What needs to be done: Exact copy, no pictures: return all the records as they stand.

(Before and after images)
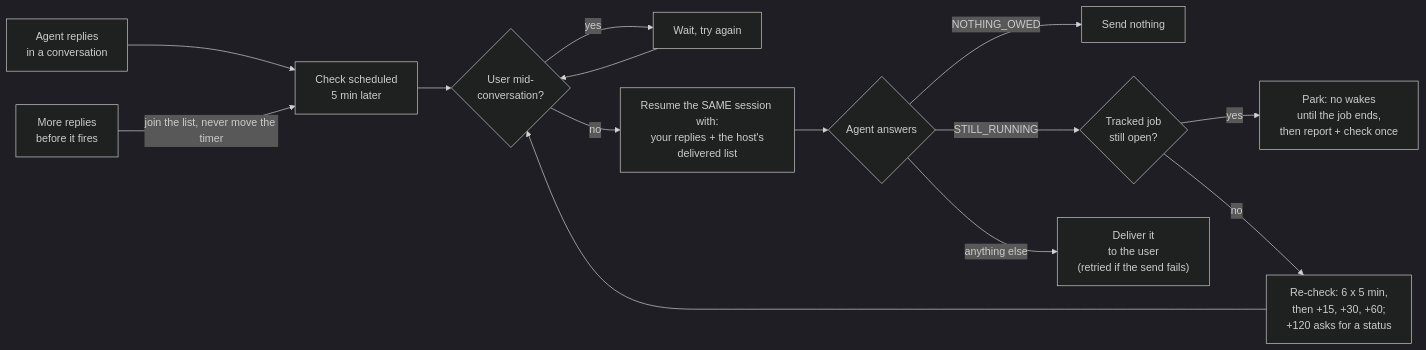
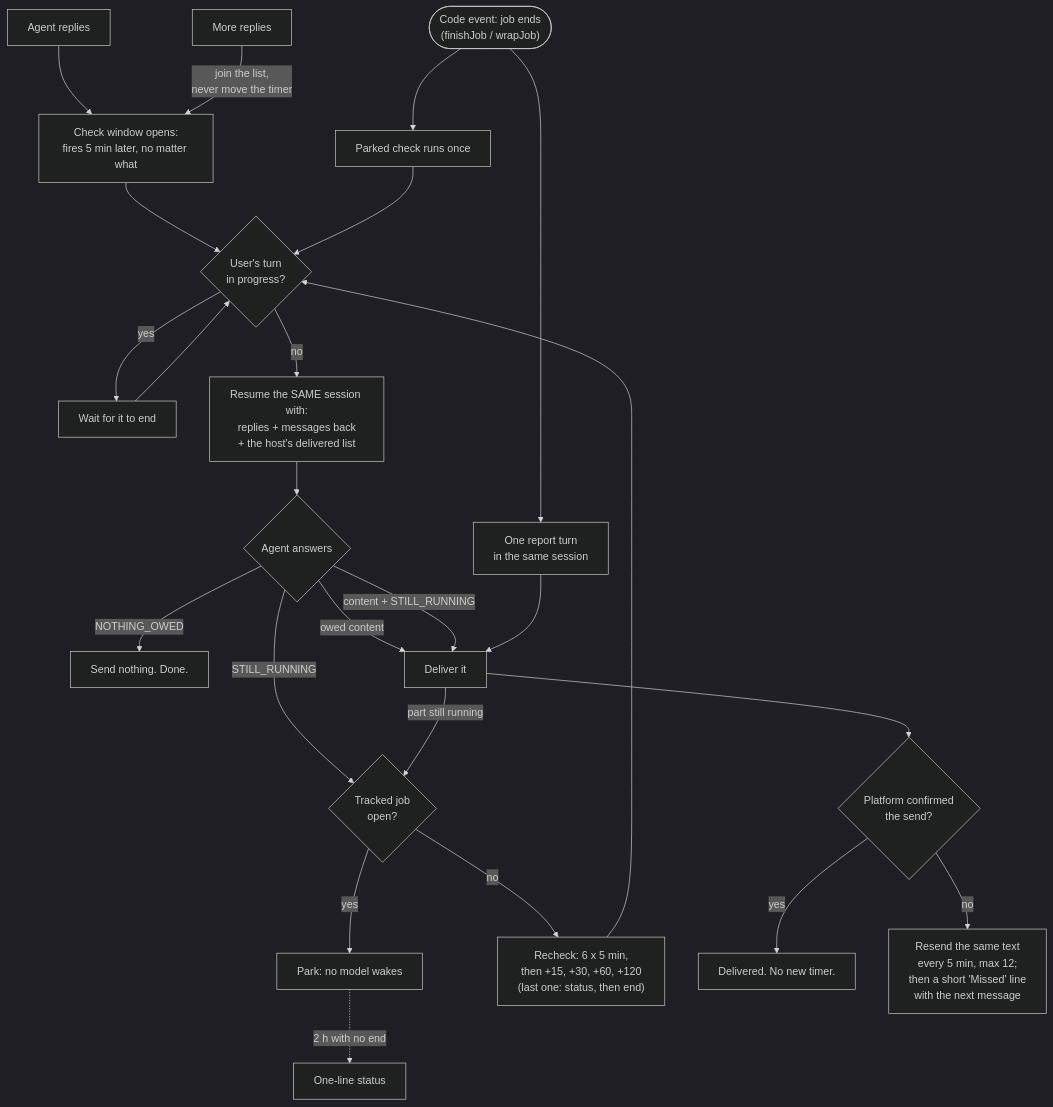
The diagram in README.md (muziksociety/nothing-owed), drawn with Mermaid (dark theme) before and after one commit. The commit also changed other lines of this file, not shown here.

Commit message:
docs: diagram for the v0.2 flow (timers, job events, delivery confirmation)

````diff
--- a/README.md
+++ b/README.md
@@ -17,14 +17,23 @@
 ```mermaid
-flowchart LR
-    R["Agent replies<br/>in a conversation"] --> T["Check scheduled<br/>5 min later"]
-    R2["More replies<br/>before it fires"] -->|join the list, never move the timer| T
-    T --> B{"User mid-<br/>conversation?"}
-    B -->|yes| W["Wait, try again"] --> B
-    B -->|no| C["Resume the SAME session with:<br/>your replies + the host's<br/>delivered list"]
+flowchart TD
+    R["Agent replies"] --> T["Check window opens:<br/>fires 5 min later, no matter what"]
+    R2["More replies"] -->|join the list,<br/>never move the timer| T
+    T --> B{"User's turn<br/>in progress?"}
+    B -->|yes| W["Wait for it to end"] --> B
+    B -->|no| C["Resume the SAME session with:<br/>replies + messages back<br/>+ the host's delivered list"]
     C --> O{"Agent answers"}
-    O -->|NOTHING_OWED| S["Send nothing"]
-    O -->|STILL_RUNNING| J{"Tracked job<br/>still open?"}
-    J -->|yes| P["Park: no wakes<br/>until the job ends,<br/>then report + check once"]
-    J -->|no| RC["Re-check: 6 x 5 min,<br/>then +15, +30, +60;<br/>+120 asks for a status"] --> B
-    O -->|anything else| D["Deliver it<br/>to the user<br/>(retried if the send fails)"]
+    O -->|NOTHING_OWED| S["Send nothing. Done."]
+    O -->|owed content| D["Deliver it"]
+    O -->|"content + STILL_RUNNING"| D
+    O -->|STILL_RUNNING| J{"Tracked job<br/>open?"}
+    D -->|part still running| J
+    J -->|yes| P["Park: no model wakes"]
+    J -->|no| RC["Recheck: 6 x 5 min,<br/>then +15, +30, +60, +120<br/>(last one: status, then end)"] --> B
+    E(["Code event: job ends<br/>(finishJob / wrapJob)"]) --> RT["One report turn<br/>in the same session"]
+    RT --> D
+    E --> P2["Parked check runs once"] --> B
+    P -.->|"2 h with no end"| ST["One-line status"]
+    D --> X{"Platform confirmed<br/>the send?"}
+    X -->|yes| OK["Delivered. No new timer."]
+    X -->|no| RS["Resend the same text<br/>every 5 min, max 12;<br/>then a short 'Missed' line<br/>with the next message"]
 ```
````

Output for this task:
The diagram in README.md (muziksociety/nothing-owed), drawn with Mermaid (dark theme) before and after one commit. The commit also changed other lines of this file, not shown here.

Commit message:
docs: diagram for the v0.2 flow (timers, job events, delivery confirmation)

````diff
--- a/README.md
+++ b/README.md
@@ -17,14 +17,23 @@
 ```mermaid
-flowchart LR
-    R["Agent replies<br/>in a conversation"] --> T["Check scheduled<br/>5 min later"]
-    R2["More replies<br/>before it fires"] -->|join the list, never move the timer| T
-    T --> B{"User mid-<br/>conversation?"}
-    B -->|yes| W["Wait, try again"] --> B
-    B -->|no| C["Resume the SAME session with:<br/>your replies + the host's<br/>delivered list"]
+flowchart TD
+    R["Agent replies"] --> T["Check window opens:<br/>fires 5 min later, no matter what"]
+    R2["More replies"] -->|join the list,<br/>never move the timer| T
+    T --> B{"User's turn<br/>in progress?"}
+    B -->|yes| W["Wait for it to end"] --> B
+    B -->|no| C["Resume the SAME session with:<br/>replies + messages back<br/>+ the host's delivered list"]
     C --> O{"Agent answers"}
-    O -->|NOTHING_OWED| S["Send nothing"]
-    O -->|STILL_RUNNING| J{"Tracked job<br/>still open?"}
-    J -->|yes| P["Park: no wakes<br/>until the job ends,<br/>then report + check once"]
-    J -->|no| RC["Re-check: 6 x 5 min,<br/>then +15, +30, +60;<br/>+120 asks for a status"] --> B
-    O -->|anything else| D["Deliver it<br/>to the user<br/>(retried if the send fails)"]
+    O -->|NOTHING_OWED| S["Send nothing. Done."]
+    O -->|owed content| D["Deliver it"]
+    O -->|"content + STILL_RUNNING"| D
+    O -->|STILL_RUNNING| J{"Tracked job<br/>open?"}
+    D -->|part still running| J
+    J -->|yes| P["Park: no model wakes"]
+    J -->|no| RC["Recheck: 6 x 5 min,<br/>then +15, +30, +60, +120<br/>(last one: status, then end)"] --> B
+    E(["Code event: job ends<br/>(finishJob / wrapJob)"]) --> RT["One report turn<br/>in the same session"]
+    RT --> D
+    E --> P2["Parked check runs once"] --> B
+    P -.->|"2 h with no end"| ST["One-line status"]
+    D --> X{"Platform confirmed<br/>the send?"}
+    X -->|yes| OK["Delivered. No new timer."]
+    X -->|no| RS["Resend the same text<br/>every 5 min, max 12;<br/>then a short 'Missed' line<br/>with the next message"]
 ```
````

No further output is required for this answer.